> [RECORDED INFORMATION]:
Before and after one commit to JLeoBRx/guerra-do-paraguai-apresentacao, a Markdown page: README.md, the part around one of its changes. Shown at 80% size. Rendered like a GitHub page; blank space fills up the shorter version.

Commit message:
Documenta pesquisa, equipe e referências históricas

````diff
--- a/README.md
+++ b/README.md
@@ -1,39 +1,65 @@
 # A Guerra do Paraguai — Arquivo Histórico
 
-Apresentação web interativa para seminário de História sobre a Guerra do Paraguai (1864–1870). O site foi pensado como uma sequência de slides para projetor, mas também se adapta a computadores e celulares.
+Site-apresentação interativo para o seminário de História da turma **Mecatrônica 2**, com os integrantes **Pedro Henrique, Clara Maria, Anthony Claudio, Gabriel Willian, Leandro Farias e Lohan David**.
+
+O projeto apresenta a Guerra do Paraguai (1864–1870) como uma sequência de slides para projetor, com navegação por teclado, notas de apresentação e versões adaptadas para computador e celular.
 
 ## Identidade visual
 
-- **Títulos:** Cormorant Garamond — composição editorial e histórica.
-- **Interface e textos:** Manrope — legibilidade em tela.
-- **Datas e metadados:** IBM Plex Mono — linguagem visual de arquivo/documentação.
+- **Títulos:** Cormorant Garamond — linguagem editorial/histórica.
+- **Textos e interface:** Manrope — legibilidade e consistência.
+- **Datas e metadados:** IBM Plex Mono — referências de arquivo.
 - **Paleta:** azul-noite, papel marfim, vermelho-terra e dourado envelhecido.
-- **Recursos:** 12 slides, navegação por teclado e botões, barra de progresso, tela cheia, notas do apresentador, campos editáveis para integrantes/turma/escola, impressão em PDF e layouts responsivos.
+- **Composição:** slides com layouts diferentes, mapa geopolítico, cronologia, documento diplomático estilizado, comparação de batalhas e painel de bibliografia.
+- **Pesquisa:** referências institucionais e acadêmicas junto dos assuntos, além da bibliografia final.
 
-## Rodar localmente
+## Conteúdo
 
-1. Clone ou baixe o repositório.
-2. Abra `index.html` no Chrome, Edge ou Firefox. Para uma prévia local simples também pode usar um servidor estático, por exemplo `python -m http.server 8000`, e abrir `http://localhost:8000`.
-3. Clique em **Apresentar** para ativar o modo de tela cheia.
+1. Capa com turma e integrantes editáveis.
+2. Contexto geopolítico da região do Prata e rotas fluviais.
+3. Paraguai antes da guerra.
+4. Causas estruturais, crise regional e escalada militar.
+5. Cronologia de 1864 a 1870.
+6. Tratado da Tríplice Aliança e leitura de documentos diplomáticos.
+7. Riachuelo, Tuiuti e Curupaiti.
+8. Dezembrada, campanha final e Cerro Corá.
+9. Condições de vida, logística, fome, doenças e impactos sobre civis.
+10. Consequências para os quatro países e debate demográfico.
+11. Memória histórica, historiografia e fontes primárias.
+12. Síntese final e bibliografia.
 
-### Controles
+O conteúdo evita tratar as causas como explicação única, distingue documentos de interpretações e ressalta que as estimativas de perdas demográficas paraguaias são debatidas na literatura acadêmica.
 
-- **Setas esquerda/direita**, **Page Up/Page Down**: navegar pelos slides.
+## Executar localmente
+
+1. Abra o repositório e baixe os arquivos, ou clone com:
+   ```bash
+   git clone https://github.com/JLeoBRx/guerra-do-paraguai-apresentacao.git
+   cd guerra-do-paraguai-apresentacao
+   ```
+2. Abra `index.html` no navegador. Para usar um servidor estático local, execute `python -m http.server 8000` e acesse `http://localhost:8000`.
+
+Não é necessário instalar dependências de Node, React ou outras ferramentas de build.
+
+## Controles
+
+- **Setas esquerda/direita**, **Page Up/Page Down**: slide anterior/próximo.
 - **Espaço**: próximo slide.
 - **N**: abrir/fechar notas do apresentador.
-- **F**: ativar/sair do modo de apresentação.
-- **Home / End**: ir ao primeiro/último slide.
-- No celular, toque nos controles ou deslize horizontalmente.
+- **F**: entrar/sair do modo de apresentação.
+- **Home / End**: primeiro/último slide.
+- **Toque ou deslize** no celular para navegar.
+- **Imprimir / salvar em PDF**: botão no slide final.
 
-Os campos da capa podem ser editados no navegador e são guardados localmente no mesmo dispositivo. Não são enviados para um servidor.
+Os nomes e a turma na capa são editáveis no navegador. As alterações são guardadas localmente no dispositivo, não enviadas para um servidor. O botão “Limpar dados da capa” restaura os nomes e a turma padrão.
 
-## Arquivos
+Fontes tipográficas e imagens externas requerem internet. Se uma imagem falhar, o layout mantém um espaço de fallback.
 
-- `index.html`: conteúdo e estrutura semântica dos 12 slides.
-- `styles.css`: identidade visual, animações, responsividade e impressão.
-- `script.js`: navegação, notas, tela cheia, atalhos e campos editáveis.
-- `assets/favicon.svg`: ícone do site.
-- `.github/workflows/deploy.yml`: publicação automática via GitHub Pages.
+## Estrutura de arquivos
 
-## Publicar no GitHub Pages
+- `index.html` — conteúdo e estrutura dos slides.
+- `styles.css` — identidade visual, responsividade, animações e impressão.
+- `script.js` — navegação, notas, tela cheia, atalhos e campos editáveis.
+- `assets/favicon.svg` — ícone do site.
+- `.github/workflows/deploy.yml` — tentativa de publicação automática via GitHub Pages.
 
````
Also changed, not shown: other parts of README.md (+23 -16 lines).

> [TASK OBJECTIVE]:
Copy out all the records exactly.

> [RESPONSE TO THE EXERCISE]:
Before and after one commit to JLeoBRx/guerra-do-paraguai-apresentacao, a Markdown page: README.md, the part around one of its changes. Shown at 80% size. Rendered like a GitHub page; blank space fills up the shorter version.

Commit message:
Documenta pesquisa, equipe e referências históricas

````diff
--- a/README.md
+++ b/README.md
@@ -1,39 +1,65 @@
 # A Guerra do Paraguai — Arquivo Histórico
 
-Apresentação web interativa para seminário de História sobre a Guerra do Paraguai (1864–1870). O site foi pensado como uma sequência de slides para projetor, mas também se adapta a computadores e celulares.
+Site-apresentação interativo para o seminário de História da turma **Mecatrônica 2**, com os integrantes **Pedro Henrique, Clara Maria, Anthony Claudio, Gabriel Willian, Leandro Farias e Lohan David**.
+
+O projeto apresenta a Guerra do Paraguai (1864–1870) como uma sequência de slides para projetor, com navegação por teclado, notas de apresentação e versões adaptadas para computador e celular.
 
 ## Identidade visual
 
-- **Títulos:** Cormorant Garamond — composição editorial e histórica.
-- **Interface e textos:** Manrope — legibilidade em tela.
-- **Datas e metadados:** IBM Plex Mono — linguagem visual de arquivo/documentação.
+- **Títulos:** Cormorant Garamond — linguagem editorial/histórica.
+- **Textos e interface:** Manrope — legibilidade e consistência.
+- **Datas e metadados:** IBM Plex Mono — referências de arquivo.
 - **Paleta:** azul-noite, papel marfim, vermelho-terra e dourado envelhecido.
-- **Recursos:** 12 slides, navegação por teclado e botões, barra de progresso, tela cheia, notas do apresentador, campos editáveis para integrantes/turma/escola, impressão em PDF e layouts responsivos.
+- **Composição:** slides com layouts diferentes, mapa geopolítico, cronologia, documento diplomático estilizado, comparação de batalhas e painel de bibliografia.
+- **Pesquisa:** referências institucionais e acadêmicas junto dos assuntos, além da bibliografia final.
 
-## Rodar localmente
+## Conteúdo
 
-1. Clone ou baixe o repositório.
-2. Abra `index.html` no Chrome, Edge ou Firefox. Para uma prévia local simples também pode usar um servidor estático, por exemplo `python -m http.server 8000`, e abrir `http://localhost:8000`.
-3. Clique em **Apresentar** para ativar o modo de tela cheia.
+1. Capa com turma e integrantes editáveis.
+2. Contexto geopolítico da região do Prata e rotas fluviais.
+3. Paraguai antes da guerra.
+4. Causas estruturais, crise regional e escalada militar.
+5. Cronologia de 1864 a 1870.
+6. Tratado da Tríplice Aliança e leitura de documentos diplomáticos.
+7. Riachuelo, Tuiuti e Curupaiti.
+8. Dezembrada, campanha final e Cerro Corá.
+9. Condições de vida, logística, fome, doenças e impactos sobre civis.
+10. Consequências para os quatro países e debate demográfico.
+11. Memória histórica, historiografia e fontes primárias.
+12. Síntese final e bibliografia.
 
-### Controles
+O conteúdo evita tratar as causas como explicação única, distingue documentos de interpretações e ressalta que as estimativas de perdas demográficas paraguaias são debatidas na literatura acadêmica.
 
-- **Setas esquerda/direita**, **Page Up/Page Down**: navegar pelos slides.
+## Executar localmente
+
+1. Abra o repositório e baixe os arquivos, ou clone com:
+   ```bash
+   git clone https://github.com/JLeoBRx/guerra-do-paraguai-apresentacao.git
+   cd guerra-do-paraguai-apresentacao
+   ```
+2. Abra `index.html` no navegador. Para usar um servidor estático local, execute `python -m http.server 8000` e acesse `http://localhost:8000`.
+
+Não é necessário instalar dependências de Node, React ou outras ferramentas de build.
+
+## Controles
+
+- **Setas esquerda/direita**, **Page Up/Page Down**: slide anterior/próximo.
 - **Espaço**: próximo slide.
 - **N**: abrir/fechar notas do apresentador.
-- **F**: ativar/sair do modo de apresentação.
-- **Home / End**: ir ao primeiro/último slide.
-- No celular, toque nos controles ou deslize horizontalmente.
+- **F**: entrar/sair do modo de apresentação.
+- **Home / End**: primeiro/último slide.
+- **Toque ou deslize** no celular para navegar.
+- **Imprimir / salvar em PDF**: botão no slide final.
 
-Os campos da capa podem ser editados no navegador e são guardados localmente no mesmo dispositivo. Não são enviados para um servidor.
+Os nomes e a turma na capa são editáveis no navegador. As alterações são guardadas localmente no dispositivo, não enviadas para um servidor. O botão “Limpar dados da capa” restaura os nomes e a turma padrão.
 
-## Arquivos
+Fontes tipográficas e imagens externas requerem internet. Se uma imagem falhar, o layout mantém um espaço de fallback.
 
-- `index.html`: conteúdo e estrutura semântica dos 12 slides.
-- `styles.css`: identidade visual, animações, responsividade e impressão.
-- `script.js`: navegação, notas, tela cheia, atalhos e campos editáveis.
-- `assets/favicon.svg`: ícone do site.
-- `.github/workflows/deploy.yml`: publicação automática via GitHub Pages.
+## Estrutura de arquivos
 
-## Publicar no GitHub Pages
+- `index.html` — conteúdo e estrutura dos slides.
+- `styles.css` — identidade visual, responsividade, animações e impressão.
+- `script.js` — navegação, notas, tela cheia, atalhos e campos editáveis.
+- `assets/favicon.svg` — ícone do site.
+- `.github/workflows/deploy.yml` — tentativa de publicação automática via GitHub Pages.
 
````
Also changed, not shown: other parts of README.md (+23 -16 lines).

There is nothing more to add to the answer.